[Data under study]

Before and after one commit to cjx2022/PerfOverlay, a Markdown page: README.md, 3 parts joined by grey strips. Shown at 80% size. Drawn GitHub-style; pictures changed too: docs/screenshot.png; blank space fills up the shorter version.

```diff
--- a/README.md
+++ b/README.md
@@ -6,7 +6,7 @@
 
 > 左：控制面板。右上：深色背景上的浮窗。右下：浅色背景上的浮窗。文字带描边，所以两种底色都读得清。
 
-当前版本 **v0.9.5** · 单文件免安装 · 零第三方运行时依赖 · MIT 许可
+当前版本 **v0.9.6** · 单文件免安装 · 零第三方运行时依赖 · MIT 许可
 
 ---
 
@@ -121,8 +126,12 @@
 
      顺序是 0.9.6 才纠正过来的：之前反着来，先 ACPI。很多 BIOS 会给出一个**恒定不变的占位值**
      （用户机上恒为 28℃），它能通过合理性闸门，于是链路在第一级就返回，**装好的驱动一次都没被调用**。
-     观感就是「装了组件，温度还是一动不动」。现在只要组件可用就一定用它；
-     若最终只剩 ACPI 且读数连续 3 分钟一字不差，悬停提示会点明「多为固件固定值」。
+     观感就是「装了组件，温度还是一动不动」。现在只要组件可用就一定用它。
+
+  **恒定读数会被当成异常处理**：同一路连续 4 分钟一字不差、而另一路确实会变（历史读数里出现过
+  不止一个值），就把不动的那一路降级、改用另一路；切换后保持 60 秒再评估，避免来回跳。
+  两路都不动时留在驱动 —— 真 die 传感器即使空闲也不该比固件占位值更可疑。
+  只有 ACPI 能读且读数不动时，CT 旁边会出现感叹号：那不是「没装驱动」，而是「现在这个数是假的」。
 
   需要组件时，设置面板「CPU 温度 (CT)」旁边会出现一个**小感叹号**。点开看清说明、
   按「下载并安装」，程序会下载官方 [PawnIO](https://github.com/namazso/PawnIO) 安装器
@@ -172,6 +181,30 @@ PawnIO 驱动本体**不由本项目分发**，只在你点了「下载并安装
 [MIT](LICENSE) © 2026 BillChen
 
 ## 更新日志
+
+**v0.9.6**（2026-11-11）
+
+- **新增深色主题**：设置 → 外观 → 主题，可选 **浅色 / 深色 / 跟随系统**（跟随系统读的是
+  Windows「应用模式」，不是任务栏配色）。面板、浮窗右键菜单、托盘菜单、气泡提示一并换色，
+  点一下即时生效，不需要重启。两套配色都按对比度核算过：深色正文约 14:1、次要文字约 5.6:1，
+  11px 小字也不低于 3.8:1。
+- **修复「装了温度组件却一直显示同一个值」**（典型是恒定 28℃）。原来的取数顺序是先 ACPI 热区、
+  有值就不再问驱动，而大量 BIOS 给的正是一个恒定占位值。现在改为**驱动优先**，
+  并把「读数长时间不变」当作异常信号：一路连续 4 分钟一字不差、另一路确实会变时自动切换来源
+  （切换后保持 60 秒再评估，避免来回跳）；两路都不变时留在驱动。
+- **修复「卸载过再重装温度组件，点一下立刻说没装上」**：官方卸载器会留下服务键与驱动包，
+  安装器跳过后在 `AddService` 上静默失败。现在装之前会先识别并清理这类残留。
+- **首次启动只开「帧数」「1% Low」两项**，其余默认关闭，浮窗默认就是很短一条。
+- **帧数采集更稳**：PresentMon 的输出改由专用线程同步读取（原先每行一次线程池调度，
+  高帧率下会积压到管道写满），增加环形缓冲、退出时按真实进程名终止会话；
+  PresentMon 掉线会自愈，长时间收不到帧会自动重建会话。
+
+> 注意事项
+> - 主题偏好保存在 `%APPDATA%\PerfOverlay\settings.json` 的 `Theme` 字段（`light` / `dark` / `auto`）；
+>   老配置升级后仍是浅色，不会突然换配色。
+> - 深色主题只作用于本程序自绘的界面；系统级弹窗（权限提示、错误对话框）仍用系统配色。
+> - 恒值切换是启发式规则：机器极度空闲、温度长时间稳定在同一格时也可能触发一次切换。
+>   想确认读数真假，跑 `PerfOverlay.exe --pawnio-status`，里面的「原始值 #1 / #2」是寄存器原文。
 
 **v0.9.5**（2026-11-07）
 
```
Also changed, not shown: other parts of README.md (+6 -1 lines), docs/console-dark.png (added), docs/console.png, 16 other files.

[/Data under study]

- **What the task asks**
Each record is to be reproduced exactly as it appears.

- **The answer**
Before and after one commit to cjx2022/PerfOverlay, a Markdown page: README.md, 3 parts joined by grey strips. Shown at 80% size. Drawn GitHub-style; pictures changed too: docs/screenshot.png; blank space fills up the shorter version.

```diff
--- a/README.md
+++ b/README.md
@@ -6,7 +6,7 @@
 
 > 左：控制面板。右上：深色背景上的浮窗。右下：浅色背景上的浮窗。文字带描边，所以两种底色都读得清。
 
-当前版本 **v0.9.5** · 单文件免安装 · 零第三方运行时依赖 · MIT 许可
+当前版本 **v0.9.6** · 单文件免安装 · 零第三方运行时依赖 · MIT 许可
 
 ---
 
@@ -121,8 +126,12 @@
 
      顺序是 0.9.6 才纠正过来的：之前反着来，先 ACPI。很多 BIOS 会给出一个**恒定不变的占位值**
      （用户机上恒为 28℃），它能通过合理性闸门，于是链路在第一级就返回，**装好的驱动一次都没被调用**。
-     观感就是「装了组件，温度还是一动不动」。现在只要组件可用就一定用它；
-     若最终只剩 ACPI 且读数连续 3 分钟一字不差，悬停提示会点明「多为固件固定值」。
+     观感就是「装了组件，温度还是一动不动」。现在只要组件可用就一定用它。
+
+  **恒定读数会被当成异常处理**：同一路连续 4 分钟一字不差、而另一路确实会变（历史读数里出现过
+  不止一个值），就把不动的那一路降级、改用另一路；切换后保持 60 秒再评估，避免来回跳。
+  两路都不动时留在驱动 —— 真 die 传感器即使空闲也不该比固件占位值更可疑。
+  只有 ACPI 能读且读数不动时，CT 旁边会出现感叹号：那不是「没装驱动」，而是「现在这个数是假的」。
 
   需要组件时，设置面板「CPU 温度 (CT)」旁边会出现一个**小感叹号**。点开看清说明、
   按「下载并安装」，程序会下载官方 [PawnIO](https://github.com/namazso/PawnIO) 安装器
@@ -172,6 +181,30 @@ PawnIO 驱动本体**不由本项目分发**，只在你点了「下载并安装
 [MIT](LICENSE) © 2026 BillChen
 
 ## 更新日志
+
+**v0.9.6**（2026-11-11）
+
+- **新增深色主题**：设置 → 外观 → 主题，可选 **浅色 / 深色 / 跟随系统**（跟随系统读的是
+  Windows「应用模式」，不是任务栏配色）。面板、浮窗右键菜单、托盘菜单、气泡提示一并换色，
+  点一下即时生效，不需要重启。两套配色都按对比度核算过：深色正文约 14:1、次要文字约 5.6:1，
+  11px 小字也不低于 3.8:1。
+- **修复「装了温度组件却一直显示同一个值」**（典型是恒定 28℃）。原来的取数顺序是先 ACPI 热区、
+  有值就不再问驱动，而大量 BIOS 给的正是一个恒定占位值。现在改为**驱动优先**，
+  并把「读数长时间不变」当作异常信号：一路连续 4 分钟一字不差、另一路确实会变时自动切换来源
+  （切换后保持 60 秒再评估，避免来回跳）；两路都不变时留在驱动。
+- **修复「卸载过再重装温度组件，点一下立刻说没装上」**：官方卸载器会留下服务键与驱动包，
+  安装器跳过后在 `AddService` 上静默失败。现在装之前会先识别并清理这类残留。
+- **首次启动只开「帧数」「1% Low」两项**，其余默认关闭，浮窗默认就是很短一条。
+- **帧数采集更稳**：PresentMon 的输出改由专用线程同步读取（原先每行一次线程池调度，
+  高帧率下会积压到管道写满），增加环形缓冲、退出时按真实进程名终止会话；
+  PresentMon 掉线会自愈，长时间收不到帧会自动重建会话。
+
+> 注意事项
+> - 主题偏好保存在 `%APPDATA%\PerfOverlay\settings.json` 的 `Theme` 字段（`light` / `dark` / `auto`）；
+>   老配置升级后仍是浅色，不会突然换配色。
+> - 深色主题只作用于本程序自绘的界面；系统级弹窗（权限提示、错误对话框）仍用系统配色。
+> - 恒值切换是启发式规则：机器极度空闲、温度长时间稳定在同一格时也可能触发一次切换。
+>   想确认读数真假，跑 `PerfOverlay.exe --pawnio-status`，里面的「原始值 #1 / #2」是寄存器原文。
 
 **v0.9.5**（2026-11-07）
 
```
Also changed, not shown: other parts of README.md (+6 -1 lines), docs/console-dark.png (added), docs/console.png, 16 other files.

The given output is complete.